> _WHAT YOU NEED TO DO_
Make a verbatim copy of all the records.

> _DATASET ENTRIES_
++++++++++++++++++++

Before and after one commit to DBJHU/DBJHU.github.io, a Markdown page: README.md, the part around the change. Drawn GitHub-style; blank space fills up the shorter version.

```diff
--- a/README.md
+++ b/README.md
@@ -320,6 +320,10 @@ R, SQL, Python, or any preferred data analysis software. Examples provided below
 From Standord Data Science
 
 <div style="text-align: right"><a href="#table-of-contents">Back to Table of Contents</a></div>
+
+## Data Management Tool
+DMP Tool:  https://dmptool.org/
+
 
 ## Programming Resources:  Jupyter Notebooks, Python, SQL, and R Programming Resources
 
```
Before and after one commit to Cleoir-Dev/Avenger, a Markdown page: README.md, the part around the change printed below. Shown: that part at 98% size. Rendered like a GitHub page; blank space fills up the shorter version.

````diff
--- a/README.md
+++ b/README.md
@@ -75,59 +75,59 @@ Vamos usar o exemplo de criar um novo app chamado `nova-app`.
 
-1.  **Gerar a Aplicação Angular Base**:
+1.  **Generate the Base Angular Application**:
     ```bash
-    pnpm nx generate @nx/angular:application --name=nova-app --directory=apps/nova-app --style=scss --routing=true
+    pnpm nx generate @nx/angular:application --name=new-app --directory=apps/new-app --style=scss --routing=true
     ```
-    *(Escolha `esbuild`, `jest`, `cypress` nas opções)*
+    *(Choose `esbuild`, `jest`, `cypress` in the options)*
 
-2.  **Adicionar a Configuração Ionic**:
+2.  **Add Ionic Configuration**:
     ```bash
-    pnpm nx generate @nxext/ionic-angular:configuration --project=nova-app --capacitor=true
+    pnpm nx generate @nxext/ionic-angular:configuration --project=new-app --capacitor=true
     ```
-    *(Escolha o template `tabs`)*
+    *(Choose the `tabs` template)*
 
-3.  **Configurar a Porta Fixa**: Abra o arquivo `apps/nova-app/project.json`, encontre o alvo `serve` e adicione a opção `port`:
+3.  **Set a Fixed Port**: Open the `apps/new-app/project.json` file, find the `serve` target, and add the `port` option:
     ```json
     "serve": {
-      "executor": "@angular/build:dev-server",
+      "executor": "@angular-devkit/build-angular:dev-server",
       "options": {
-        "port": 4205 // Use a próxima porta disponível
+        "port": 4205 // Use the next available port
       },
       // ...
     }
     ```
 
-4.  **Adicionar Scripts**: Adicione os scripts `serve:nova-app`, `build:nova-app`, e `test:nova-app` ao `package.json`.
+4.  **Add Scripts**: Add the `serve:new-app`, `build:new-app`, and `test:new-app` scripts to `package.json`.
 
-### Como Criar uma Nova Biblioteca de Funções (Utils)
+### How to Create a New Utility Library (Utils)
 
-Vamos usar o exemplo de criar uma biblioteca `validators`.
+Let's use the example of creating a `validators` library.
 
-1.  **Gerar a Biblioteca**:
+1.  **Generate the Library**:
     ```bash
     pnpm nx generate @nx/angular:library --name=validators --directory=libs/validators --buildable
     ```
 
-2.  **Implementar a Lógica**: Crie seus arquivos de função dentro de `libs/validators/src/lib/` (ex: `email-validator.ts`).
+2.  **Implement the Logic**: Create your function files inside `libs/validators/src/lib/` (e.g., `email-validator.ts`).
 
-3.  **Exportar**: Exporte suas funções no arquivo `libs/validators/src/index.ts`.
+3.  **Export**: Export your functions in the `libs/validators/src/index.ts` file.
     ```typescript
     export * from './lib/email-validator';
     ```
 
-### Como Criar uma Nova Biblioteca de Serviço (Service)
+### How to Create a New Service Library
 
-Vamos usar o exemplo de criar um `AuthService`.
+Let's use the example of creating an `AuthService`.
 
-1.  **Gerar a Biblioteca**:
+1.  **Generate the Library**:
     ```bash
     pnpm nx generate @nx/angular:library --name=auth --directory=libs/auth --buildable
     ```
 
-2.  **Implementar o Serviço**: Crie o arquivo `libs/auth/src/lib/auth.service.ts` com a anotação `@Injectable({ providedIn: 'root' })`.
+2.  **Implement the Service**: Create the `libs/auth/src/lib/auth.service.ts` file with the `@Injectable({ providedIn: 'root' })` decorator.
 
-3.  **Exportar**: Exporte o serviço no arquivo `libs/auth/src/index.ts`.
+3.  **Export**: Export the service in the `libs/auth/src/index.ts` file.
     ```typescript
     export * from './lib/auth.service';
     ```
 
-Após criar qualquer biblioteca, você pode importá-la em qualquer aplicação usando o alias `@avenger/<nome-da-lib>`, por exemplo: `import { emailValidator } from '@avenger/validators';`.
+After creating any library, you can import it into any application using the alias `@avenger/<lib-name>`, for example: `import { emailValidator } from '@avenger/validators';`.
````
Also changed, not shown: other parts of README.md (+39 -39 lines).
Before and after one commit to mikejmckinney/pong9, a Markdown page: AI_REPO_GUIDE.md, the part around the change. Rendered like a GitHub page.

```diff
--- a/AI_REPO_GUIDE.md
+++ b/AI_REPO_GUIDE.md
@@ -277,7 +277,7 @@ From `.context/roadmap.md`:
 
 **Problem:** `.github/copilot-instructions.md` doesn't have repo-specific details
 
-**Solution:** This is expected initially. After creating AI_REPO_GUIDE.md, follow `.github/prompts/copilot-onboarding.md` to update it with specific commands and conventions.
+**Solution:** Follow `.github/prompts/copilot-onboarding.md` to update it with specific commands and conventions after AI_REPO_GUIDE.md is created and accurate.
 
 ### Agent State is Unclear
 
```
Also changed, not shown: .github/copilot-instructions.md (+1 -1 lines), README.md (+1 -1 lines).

++++++++++++++++++++

> _RESPONSE_
Before and after one commit to DBJHU/DBJHU.github.io, a Markdown page: README.md, the part around the change. Drawn GitHub-style; blank space fills up the shorter version.

```diff
--- a/README.md
+++ b/README.md
@@ -320,6 +320,10 @@ R, SQL, Python, or any preferred data analysis software. Examples provided below
 From Standord Data Science
 
 <div style="text-align: right"><a href="#table-of-contents">Back to Table of Contents</a></div>
+
+## Data Management Tool
+DMP Tool:  https://dmptool.org/
+
 
 ## Programming Resources:  Jupyter Notebooks, Python, SQL, and R Programming Resources
 
```
Before and after one commit to Cleoir-Dev/Avenger, a Markdown page: README.md, the part around the change printed below. Shown: that part at 98% size. Rendered like a GitHub page; blank space fills up the shorter version.

````diff
--- a/README.md
+++ b/README.md
@@ -75,59 +75,59 @@ Vamos usar o exemplo de criar um novo app chamado `nova-app`.
 
-1.  **Gerar a Aplicação Angular Base**:
+1.  **Generate the Base Angular Application**:
     ```bash
-    pnpm nx generate @nx/angular:application --name=nova-app --directory=apps/nova-app --style=scss --routing=true
+    pnpm nx generate @nx/angular:application --name=new-app --directory=apps/new-app --style=scss --routing=true
     ```
-    *(Escolha `esbuild`, `jest`, `cypress` nas opções)*
+    *(Choose `esbuild`, `jest`, `cypress` in the options)*
 
-2.  **Adicionar a Configuração Ionic**:
+2.  **Add Ionic Configuration**:
     ```bash
-    pnpm nx generate @nxext/ionic-angular:configuration --project=nova-app --capacitor=true
+    pnpm nx generate @nxext/ionic-angular:configuration --project=new-app --capacitor=true
     ```
-    *(Escolha o template `tabs`)*
+    *(Choose the `tabs` template)*
 
-3.  **Configurar a Porta Fixa**: Abra o arquivo `apps/nova-app/project.json`, encontre o alvo `serve` e adicione a opção `port`:
+3.  **Set a Fixed Port**: Open the `apps/new-app/project.json` file, find the `serve` target, and add the `port` option:
     ```json
     "serve": {
-      "executor": "@angular/build:dev-server",
+      "executor": "@angular-devkit/build-angular:dev-server",
       "options": {
-        "port": 4205 // Use a próxima porta disponível
+        "port": 4205 // Use the next available port
       },
       // ...
     }
     ```
 
-4.  **Adicionar Scripts**: Adicione os scripts `serve:nova-app`, `build:nova-app`, e `test:nova-app` ao `package.json`.
+4.  **Add Scripts**: Add the `serve:new-app`, `build:new-app`, and `test:new-app` scripts to `package.json`.
 
-### Como Criar uma Nova Biblioteca de Funções (Utils)
+### How to Create a New Utility Library (Utils)
 
-Vamos usar o exemplo de criar uma biblioteca `validators`.
+Let's use the example of creating a `validators` library.
 
-1.  **Gerar a Biblioteca**:
+1.  **Generate the Library**:
     ```bash
     pnpm nx generate @nx/angular:library --name=validators --directory=libs/validators --buildable
     ```
 
-2.  **Implementar a Lógica**: Crie seus arquivos de função dentro de `libs/validators/src/lib/` (ex: `email-validator.ts`).
+2.  **Implement the Logic**: Create your function files inside `libs/validators/src/lib/` (e.g., `email-validator.ts`).
 
-3.  **Exportar**: Exporte suas funções no arquivo `libs/validators/src/index.ts`.
+3.  **Export**: Export your functions in the `libs/validators/src/index.ts` file.
     ```typescript
     export * from './lib/email-validator';
     ```
 
-### Como Criar uma Nova Biblioteca de Serviço (Service)
+### How to Create a New Service Library
 
-Vamos usar o exemplo de criar um `AuthService`.
+Let's use the example of creating an `AuthService`.
 
-1.  **Gerar a Biblioteca**:
+1.  **Generate the Library**:
     ```bash
     pnpm nx generate @nx/angular:library --name=auth --directory=libs/auth --buildable
     ```
 
-2.  **Implementar o Serviço**: Crie o arquivo `libs/auth/src/lib/auth.service.ts` com a anotação `@Injectable({ providedIn: 'root' })`.
+2.  **Implement the Service**: Create the `libs/auth/src/lib/auth.service.ts` file with the `@Injectable({ providedIn: 'root' })` decorator.
 
-3.  **Exportar**: Exporte o serviço no arquivo `libs/auth/src/index.ts`.
+3.  **Export**: Export the service in the `libs/auth/src/index.ts` file.
     ```typescript
     export * from './lib/auth.service';
     ```
 
-Após criar qualquer biblioteca, você pode importá-la em qualquer aplicação usando o alias `@avenger/<nome-da-lib>`, por exemplo: `import { emailValidator } from '@avenger/validators';`.
+After creating any library, you can import it into any application using the alias `@avenger/<lib-name>`, for example: `import { emailValidator } from '@avenger/validators';`.
````
Also changed, not shown: other parts of README.md (+39 -39 lines).
Before and after one commit to mikejmckinney/pong9, a Markdown page: AI_REPO_GUIDE.md, the part around the change. Rendered like a GitHub page.

```diff
--- a/AI_REPO_GUIDE.md
+++ b/AI_REPO_GUIDE.md
@@ -277,7 +277,7 @@ From `.context/roadmap.md`:
 
 **Problem:** `.github/copilot-instructions.md` doesn't have repo-specific details
 
-**Solution:** This is expected initially. After creating AI_REPO_GUIDE.md, follow `.github/prompts/copilot-onboarding.md` to update it with specific commands and conventions.
+**Solution:** Follow `.github/prompts/copilot-onboarding.md` to update it with specific commands and conventions after AI_REPO_GUIDE.md is created and accurate.
 
 ### Agent State is Unclear
 
```
Also changed, not shown: .github/copilot-instructions.md (+1 -1 lines), README.md (+1 -1 lines).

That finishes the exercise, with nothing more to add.